Algonquin College has cancelled work placements for about 100 programs because of the ongoing faculty strike, the college confirmed Monday.
Students are upset they aren't able to learn on the job and confused about how they'll make up the experience, especially medical students whose work placements are mandatory.
The college has suspended all health program placements in clinical settings, including hospitals.
'It's a stressful position to be in... I'm expected to function as a respiratory therapist independently.' - Madeleine Poirier, Algonquin student
"That's really frustrating for all of us," said Madeleine Poirier, a third-year respiratory therapy student.
"We don't really understand why we can't go — faculty aren't directly involved. I don't think students at other colleges are being prevented from going to their placements while the strike is going on."
Poirier, 21, was supposed to spend the entire week learning at the Belleville General Hospital where she was to attend emergencies, examine patients and adjust ventilator settings.
At first, Poirier was told by the college she would be able to go ahead with her placement because it didn't directly involve faculty members. But on Friday, that suddenly changed.
Clinical site refused to take students during strike

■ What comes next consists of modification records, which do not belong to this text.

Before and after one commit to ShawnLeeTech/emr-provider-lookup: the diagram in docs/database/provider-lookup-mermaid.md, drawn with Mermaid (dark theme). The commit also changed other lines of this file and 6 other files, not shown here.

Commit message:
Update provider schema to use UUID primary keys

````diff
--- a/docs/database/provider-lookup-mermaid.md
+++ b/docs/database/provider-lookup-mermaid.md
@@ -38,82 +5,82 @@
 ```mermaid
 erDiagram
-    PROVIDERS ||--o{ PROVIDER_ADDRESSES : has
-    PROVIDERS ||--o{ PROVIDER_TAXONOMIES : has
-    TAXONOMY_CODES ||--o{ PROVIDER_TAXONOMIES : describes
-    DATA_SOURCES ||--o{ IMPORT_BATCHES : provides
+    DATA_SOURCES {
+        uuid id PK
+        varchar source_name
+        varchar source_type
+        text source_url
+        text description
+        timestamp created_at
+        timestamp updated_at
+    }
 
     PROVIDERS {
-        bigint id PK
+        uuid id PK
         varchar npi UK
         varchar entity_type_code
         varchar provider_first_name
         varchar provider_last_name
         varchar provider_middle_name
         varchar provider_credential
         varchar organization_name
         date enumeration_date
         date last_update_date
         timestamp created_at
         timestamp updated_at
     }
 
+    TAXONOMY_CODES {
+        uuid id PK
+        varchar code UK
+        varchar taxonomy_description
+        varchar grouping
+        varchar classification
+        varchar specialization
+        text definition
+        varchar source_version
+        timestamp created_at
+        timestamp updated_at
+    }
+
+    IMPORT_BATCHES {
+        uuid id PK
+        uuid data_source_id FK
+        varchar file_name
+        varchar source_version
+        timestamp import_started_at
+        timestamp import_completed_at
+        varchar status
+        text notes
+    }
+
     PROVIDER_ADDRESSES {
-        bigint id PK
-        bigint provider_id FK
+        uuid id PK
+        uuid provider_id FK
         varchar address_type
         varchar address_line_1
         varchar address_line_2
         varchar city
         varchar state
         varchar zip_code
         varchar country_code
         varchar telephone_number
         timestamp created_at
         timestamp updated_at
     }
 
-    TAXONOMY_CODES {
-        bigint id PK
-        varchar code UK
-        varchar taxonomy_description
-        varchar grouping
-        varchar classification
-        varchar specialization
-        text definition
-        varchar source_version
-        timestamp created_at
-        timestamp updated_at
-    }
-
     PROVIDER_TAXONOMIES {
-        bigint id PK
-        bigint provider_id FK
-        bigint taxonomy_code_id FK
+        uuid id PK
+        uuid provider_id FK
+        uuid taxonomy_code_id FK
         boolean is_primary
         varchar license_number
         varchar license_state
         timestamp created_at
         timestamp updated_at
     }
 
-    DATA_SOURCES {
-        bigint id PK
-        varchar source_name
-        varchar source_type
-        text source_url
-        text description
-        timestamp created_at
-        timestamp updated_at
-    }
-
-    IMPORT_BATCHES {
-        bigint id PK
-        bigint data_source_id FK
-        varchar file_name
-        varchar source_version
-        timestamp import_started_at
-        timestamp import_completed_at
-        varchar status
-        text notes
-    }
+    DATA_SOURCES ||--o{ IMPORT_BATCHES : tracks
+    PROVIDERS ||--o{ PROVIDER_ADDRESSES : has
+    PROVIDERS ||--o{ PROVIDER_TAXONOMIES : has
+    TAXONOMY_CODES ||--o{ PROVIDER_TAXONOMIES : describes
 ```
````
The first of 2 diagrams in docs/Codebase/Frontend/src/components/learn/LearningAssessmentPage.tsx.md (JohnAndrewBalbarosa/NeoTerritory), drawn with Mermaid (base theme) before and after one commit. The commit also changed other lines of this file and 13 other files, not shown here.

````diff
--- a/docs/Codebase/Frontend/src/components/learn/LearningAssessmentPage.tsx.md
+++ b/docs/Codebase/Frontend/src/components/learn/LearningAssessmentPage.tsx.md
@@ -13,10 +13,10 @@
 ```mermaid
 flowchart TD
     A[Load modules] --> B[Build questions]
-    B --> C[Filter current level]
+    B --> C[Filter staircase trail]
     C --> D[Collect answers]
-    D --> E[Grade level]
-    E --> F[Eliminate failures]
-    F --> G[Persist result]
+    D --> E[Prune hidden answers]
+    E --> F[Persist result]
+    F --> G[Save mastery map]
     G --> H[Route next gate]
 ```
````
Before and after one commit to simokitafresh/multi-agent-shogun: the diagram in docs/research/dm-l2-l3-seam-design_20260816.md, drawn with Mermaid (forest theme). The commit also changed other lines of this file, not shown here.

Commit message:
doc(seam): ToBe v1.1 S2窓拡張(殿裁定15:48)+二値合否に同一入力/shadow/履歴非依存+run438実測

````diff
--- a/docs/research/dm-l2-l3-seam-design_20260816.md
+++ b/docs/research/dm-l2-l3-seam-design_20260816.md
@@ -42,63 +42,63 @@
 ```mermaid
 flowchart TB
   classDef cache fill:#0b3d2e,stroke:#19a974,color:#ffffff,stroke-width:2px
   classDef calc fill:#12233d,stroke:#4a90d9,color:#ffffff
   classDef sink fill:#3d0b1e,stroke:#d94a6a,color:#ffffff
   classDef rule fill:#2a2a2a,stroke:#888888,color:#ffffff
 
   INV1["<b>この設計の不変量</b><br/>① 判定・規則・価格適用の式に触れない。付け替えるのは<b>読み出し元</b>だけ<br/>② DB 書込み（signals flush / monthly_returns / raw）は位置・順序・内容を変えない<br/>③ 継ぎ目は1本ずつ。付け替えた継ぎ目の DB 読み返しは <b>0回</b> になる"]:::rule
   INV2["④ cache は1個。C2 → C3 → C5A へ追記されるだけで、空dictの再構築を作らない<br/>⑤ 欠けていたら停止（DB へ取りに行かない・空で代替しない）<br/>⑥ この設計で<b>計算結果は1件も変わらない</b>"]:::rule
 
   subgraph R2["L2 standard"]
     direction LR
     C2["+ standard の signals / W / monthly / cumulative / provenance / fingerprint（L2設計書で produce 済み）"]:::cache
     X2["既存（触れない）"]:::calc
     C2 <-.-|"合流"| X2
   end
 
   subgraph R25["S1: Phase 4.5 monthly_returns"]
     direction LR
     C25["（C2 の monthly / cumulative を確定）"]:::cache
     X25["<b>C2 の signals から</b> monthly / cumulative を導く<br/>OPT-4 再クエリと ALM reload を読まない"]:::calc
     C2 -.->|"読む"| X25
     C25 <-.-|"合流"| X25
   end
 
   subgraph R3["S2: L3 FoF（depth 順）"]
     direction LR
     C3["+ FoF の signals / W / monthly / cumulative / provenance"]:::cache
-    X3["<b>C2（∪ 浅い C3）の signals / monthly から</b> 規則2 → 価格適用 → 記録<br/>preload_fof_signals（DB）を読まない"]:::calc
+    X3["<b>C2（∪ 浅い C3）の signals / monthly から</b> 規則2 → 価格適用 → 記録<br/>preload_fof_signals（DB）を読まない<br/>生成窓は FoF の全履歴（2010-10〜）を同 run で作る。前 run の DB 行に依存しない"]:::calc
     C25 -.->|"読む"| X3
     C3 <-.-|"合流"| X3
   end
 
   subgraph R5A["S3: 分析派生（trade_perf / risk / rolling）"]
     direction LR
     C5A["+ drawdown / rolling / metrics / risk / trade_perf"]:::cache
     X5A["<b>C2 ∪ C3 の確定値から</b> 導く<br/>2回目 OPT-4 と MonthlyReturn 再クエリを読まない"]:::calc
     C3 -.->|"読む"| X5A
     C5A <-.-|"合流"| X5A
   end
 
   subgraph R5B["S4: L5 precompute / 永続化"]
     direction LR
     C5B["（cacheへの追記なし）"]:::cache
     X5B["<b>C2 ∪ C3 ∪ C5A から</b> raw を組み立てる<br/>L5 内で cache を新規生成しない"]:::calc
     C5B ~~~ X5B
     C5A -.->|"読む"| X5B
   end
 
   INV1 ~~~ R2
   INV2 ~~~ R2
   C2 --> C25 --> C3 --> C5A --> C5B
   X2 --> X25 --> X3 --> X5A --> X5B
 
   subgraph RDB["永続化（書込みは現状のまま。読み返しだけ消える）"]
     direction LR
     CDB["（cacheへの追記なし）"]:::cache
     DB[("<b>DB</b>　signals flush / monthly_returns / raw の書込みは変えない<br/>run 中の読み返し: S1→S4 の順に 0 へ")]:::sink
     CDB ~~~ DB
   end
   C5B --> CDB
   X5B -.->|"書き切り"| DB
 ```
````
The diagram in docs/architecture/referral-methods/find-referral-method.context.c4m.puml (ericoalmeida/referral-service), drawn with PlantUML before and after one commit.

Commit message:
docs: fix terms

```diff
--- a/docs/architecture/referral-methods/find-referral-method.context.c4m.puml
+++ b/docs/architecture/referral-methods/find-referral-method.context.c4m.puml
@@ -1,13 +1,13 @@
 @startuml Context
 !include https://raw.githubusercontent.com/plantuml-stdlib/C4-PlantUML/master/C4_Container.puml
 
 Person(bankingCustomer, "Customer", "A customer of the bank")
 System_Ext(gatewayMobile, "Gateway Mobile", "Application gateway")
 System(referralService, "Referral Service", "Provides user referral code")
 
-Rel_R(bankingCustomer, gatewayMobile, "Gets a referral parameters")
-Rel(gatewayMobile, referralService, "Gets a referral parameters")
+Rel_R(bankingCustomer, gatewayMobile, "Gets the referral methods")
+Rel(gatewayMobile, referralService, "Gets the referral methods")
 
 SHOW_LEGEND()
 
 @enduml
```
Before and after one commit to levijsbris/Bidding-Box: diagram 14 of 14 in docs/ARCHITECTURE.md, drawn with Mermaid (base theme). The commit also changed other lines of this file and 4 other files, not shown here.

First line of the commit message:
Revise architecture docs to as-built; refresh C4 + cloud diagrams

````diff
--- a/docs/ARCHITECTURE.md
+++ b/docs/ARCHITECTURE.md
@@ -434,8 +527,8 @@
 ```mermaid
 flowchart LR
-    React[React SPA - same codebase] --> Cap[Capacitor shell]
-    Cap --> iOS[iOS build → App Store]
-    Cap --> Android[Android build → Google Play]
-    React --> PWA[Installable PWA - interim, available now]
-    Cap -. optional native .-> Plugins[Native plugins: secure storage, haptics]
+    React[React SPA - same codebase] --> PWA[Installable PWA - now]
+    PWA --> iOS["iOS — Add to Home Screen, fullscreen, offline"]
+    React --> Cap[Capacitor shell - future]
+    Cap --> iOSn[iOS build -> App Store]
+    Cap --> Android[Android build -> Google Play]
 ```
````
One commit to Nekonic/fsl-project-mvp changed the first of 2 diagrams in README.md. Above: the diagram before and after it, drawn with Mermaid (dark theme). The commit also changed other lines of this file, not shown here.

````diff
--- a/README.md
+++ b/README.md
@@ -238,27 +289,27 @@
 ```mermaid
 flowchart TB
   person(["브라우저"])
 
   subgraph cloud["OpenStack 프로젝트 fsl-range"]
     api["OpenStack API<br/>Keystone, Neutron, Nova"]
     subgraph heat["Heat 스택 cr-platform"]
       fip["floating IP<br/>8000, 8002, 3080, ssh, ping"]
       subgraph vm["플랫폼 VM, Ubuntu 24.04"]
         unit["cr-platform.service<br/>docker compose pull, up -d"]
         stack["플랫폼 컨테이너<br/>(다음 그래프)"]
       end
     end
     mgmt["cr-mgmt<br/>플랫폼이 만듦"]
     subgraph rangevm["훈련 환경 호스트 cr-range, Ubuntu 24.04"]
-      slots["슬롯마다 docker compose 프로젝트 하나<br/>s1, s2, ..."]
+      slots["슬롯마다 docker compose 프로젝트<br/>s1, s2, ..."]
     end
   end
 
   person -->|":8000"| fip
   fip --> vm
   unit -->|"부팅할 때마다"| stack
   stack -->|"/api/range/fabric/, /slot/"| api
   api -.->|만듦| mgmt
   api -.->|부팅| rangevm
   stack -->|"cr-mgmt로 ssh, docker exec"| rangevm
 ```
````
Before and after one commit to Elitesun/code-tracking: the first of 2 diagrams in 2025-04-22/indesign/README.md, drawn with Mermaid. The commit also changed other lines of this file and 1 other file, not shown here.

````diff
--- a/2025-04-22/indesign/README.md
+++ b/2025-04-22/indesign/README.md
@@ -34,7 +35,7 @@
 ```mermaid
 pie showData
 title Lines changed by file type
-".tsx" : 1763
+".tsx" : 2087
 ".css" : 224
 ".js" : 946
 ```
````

Poirier received an email from the college saying that one clinical site was refusing to take students if there was a strike and that Algonquin management decided to pull all students from clinical placements,
"So out of fairness they pulled all students from their clinical placement," said Poirier. "That just seems ridiculous to me."
Poirier graduates in eight months and says she needs every hour of the hands-on experience at the hospital.
"It's a stressful position to be in," said Poirier. "I'm going to be done the program around March. At that point I'm expected to function as a respiratory therapist independently."
Culinary students disappointed
Algonquin College says that some placements are going ahead. However, in addition to the clinical placements, all placements that involve faculty are halted at Ottawa, Pembroke and Perth campuses.
"It depends on the type of placement," said Algonquin College President Cheryl Jensen. "If it's a placement that does not involve faculty supervision, like a co-op term, those go on as usual. But if it's a placement that has a faculty person that's actually supervising the work — obviously we can't run those."
The programs on hold include those run on the college premises including the salon, dental clinic, and massage therapy.
Twenty-year-old culinary student Simon Nolet dreams of opening his own restaurant after graduating. Next week, as part of his program, he was supposed to start a class at the college's on-campus Restaurant International. Instead, the lights are out and the door is locked.
"It is disappointing," said Nolet. "We can't apply the theory that we're learning. We're not able to serve customers the food that we create. Not having this placement starting next week is definitely saddening for most of the students."
'It's quite disruptive'
The president of Algonquin Students' Association, Victoria Ventura, says halting work placements "throws a wrench" in students' learning.
"It's quite disruptive," she said.
Ventura said it's easier for students in theory-based courses to learn on their own during a strike and study at home. But for those in hands-on-programs that learn by doing, the cancellations are a big setback.
"It's hard to practice working in a daycare centre from home," said Ventura. "Just not having that hands on experience to hone your skills everyday. I think students are quite nervous what that's going to mean when they come back."